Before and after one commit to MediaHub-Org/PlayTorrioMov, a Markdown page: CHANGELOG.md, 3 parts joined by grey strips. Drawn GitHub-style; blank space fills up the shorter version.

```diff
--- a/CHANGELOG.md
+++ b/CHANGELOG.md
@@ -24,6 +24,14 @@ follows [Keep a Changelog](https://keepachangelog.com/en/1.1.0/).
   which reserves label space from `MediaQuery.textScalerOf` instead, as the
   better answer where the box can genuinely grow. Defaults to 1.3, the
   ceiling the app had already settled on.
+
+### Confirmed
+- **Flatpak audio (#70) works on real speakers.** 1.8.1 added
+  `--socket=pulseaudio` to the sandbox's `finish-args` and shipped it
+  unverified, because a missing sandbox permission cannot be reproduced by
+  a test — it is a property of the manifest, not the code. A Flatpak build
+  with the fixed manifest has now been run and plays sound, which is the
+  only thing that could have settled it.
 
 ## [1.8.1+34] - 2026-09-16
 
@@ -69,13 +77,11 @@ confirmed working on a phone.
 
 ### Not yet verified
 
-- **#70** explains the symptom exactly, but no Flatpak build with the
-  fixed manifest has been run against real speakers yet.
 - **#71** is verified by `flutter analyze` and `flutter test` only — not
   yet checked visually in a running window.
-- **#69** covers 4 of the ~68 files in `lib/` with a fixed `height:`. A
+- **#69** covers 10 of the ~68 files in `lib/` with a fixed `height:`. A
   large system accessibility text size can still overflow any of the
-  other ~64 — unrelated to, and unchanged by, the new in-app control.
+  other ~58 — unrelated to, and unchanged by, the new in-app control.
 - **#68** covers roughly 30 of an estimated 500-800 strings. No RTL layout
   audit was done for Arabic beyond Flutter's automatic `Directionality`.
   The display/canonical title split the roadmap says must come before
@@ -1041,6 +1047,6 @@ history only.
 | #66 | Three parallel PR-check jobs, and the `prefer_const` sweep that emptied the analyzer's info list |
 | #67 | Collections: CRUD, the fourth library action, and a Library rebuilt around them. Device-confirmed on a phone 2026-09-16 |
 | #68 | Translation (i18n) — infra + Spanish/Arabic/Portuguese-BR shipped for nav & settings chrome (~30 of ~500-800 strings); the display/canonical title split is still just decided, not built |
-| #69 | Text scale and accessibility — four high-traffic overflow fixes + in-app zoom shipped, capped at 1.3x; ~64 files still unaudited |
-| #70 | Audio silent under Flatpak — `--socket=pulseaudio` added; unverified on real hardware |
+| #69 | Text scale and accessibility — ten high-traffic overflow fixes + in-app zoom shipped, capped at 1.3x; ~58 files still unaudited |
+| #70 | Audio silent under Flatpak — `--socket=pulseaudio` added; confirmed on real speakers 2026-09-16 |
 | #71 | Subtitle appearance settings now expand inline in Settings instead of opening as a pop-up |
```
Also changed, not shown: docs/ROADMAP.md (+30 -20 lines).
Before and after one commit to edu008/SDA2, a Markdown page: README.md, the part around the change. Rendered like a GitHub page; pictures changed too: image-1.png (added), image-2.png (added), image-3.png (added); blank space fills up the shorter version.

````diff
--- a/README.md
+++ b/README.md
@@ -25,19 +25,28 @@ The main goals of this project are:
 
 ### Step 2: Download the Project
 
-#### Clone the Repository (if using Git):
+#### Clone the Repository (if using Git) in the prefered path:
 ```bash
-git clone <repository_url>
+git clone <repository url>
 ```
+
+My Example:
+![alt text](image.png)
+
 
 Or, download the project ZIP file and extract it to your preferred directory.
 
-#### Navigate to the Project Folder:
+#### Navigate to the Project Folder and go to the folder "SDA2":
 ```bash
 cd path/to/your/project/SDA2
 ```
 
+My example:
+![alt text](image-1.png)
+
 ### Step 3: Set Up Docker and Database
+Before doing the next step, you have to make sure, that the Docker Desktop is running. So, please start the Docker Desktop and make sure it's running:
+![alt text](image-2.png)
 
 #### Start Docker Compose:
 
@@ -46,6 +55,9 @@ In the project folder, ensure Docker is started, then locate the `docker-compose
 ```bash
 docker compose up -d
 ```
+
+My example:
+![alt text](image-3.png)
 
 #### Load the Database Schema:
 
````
------------------------
§ **Exercise brief**
Each line of the material above must be retyped precisely.

§ **Task solution**
Before and after one commit to MediaHub-Org/PlayTorrioMov, a Markdown page: CHANGELOG.md, 3 parts joined by grey strips. Drawn GitHub-style; blank space fills up the shorter version.

```diff
--- a/CHANGELOG.md
+++ b/CHANGELOG.md
@@ -24,6 +24,14 @@ follows [Keep a Changelog](https://keepachangelog.com/en/1.1.0/).
   which reserves label space from `MediaQuery.textScalerOf` instead, as the
   better answer where the box can genuinely grow. Defaults to 1.3, the
   ceiling the app had already settled on.
+
+### Confirmed
+- **Flatpak audio (#70) works on real speakers.** 1.8.1 added
+  `--socket=pulseaudio` to the sandbox's `finish-args` and shipped it
+  unverified, because a missing sandbox permission cannot be reproduced by
+  a test — it is a property of the manifest, not the code. A Flatpak build
+  with the fixed manifest has now been run and plays sound, which is the
+  only thing that could have settled it.
 
 ## [1.8.1+34] - 2026-09-16
 
@@ -69,13 +77,11 @@ confirmed working on a phone.
 
 ### Not yet verified
 
-- **#70** explains the symptom exactly, but no Flatpak build with the
-  fixed manifest has been run against real speakers yet.
 - **#71** is verified by `flutter analyze` and `flutter test` only — not
   yet checked visually in a running window.
-- **#69** covers 4 of the ~68 files in `lib/` with a fixed `height:`. A
+- **#69** covers 10 of the ~68 files in `lib/` with a fixed `height:`. A
   large system accessibility text size can still overflow any of the
-  other ~64 — unrelated to, and unchanged by, the new in-app control.
+  other ~58 — unrelated to, and unchanged by, the new in-app control.
 - **#68** covers roughly 30 of an estimated 500-800 strings. No RTL layout
   audit was done for Arabic beyond Flutter's automatic `Directionality`.
   The display/canonical title split the roadmap says must come before
@@ -1041,6 +1047,6 @@ history only.
 | #66 | Three parallel PR-check jobs, and the `prefer_const` sweep that emptied the analyzer's info list |
 | #67 | Collections: CRUD, the fourth library action, and a Library rebuilt around them. Device-confirmed on a phone 2026-09-16 |
 | #68 | Translation (i18n) — infra + Spanish/Arabic/Portuguese-BR shipped for nav & settings chrome (~30 of ~500-800 strings); the display/canonical title split is still just decided, not built |
-| #69 | Text scale and accessibility — four high-traffic overflow fixes + in-app zoom shipped, capped at 1.3x; ~64 files still unaudited |
-| #70 | Audio silent under Flatpak — `--socket=pulseaudio` added; unverified on real hardware |
+| #69 | Text scale and accessibility — ten high-traffic overflow fixes + in-app zoom shipped, capped at 1.3x; ~58 files still unaudited |
+| #70 | Audio silent under Flatpak — `--socket=pulseaudio` added; confirmed on real speakers 2026-09-16 |
 | #71 | Subtitle appearance settings now expand inline in Settings instead of opening as a pop-up |
```
Also changed, not shown: docs/ROADMAP.md (+30 -20 lines).
Before and after one commit to edu008/SDA2, a Markdown page: README.md, the part around the change. Rendered like a GitHub page; pictures changed too: image-1.png (added), image-2.png (added), image-3.png (added); blank space fills up the shorter version.

````diff
--- a/README.md
+++ b/README.md
@@ -25,19 +25,28 @@ The main goals of this project are:
 
 ### Step 2: Download the Project
 
-#### Clone the Repository (if using Git):
+#### Clone the Repository (if using Git) in the prefered path:
 ```bash
-git clone <repository_url>
+git clone <repository url>
 ```
+
+My Example:
+![alt text](image.png)
+
 
 Or, download the project ZIP file and extract it to your preferred directory.
 
-#### Navigate to the Project Folder:
+#### Navigate to the Project Folder and go to the folder "SDA2":
 ```bash
 cd path/to/your/project/SDA2
 ```
 
+My example:
+![alt text](image-1.png)
+
 ### Step 3: Set Up Docker and Database
+Before doing the next step, you have to make sure, that the Docker Desktop is running. So, please start the Docker Desktop and make sure it's running:
+![alt text](image-2.png)
 
 #### Start Docker Compose:
 
@@ -46,6 +55,9 @@ In the project folder, ensure Docker is started, then locate the `docker-compose
 ```bash
 docker compose up -d
 ```
+
+My example:
+![alt text](image-3.png)
 
 #### Load the Database Schema:
 
````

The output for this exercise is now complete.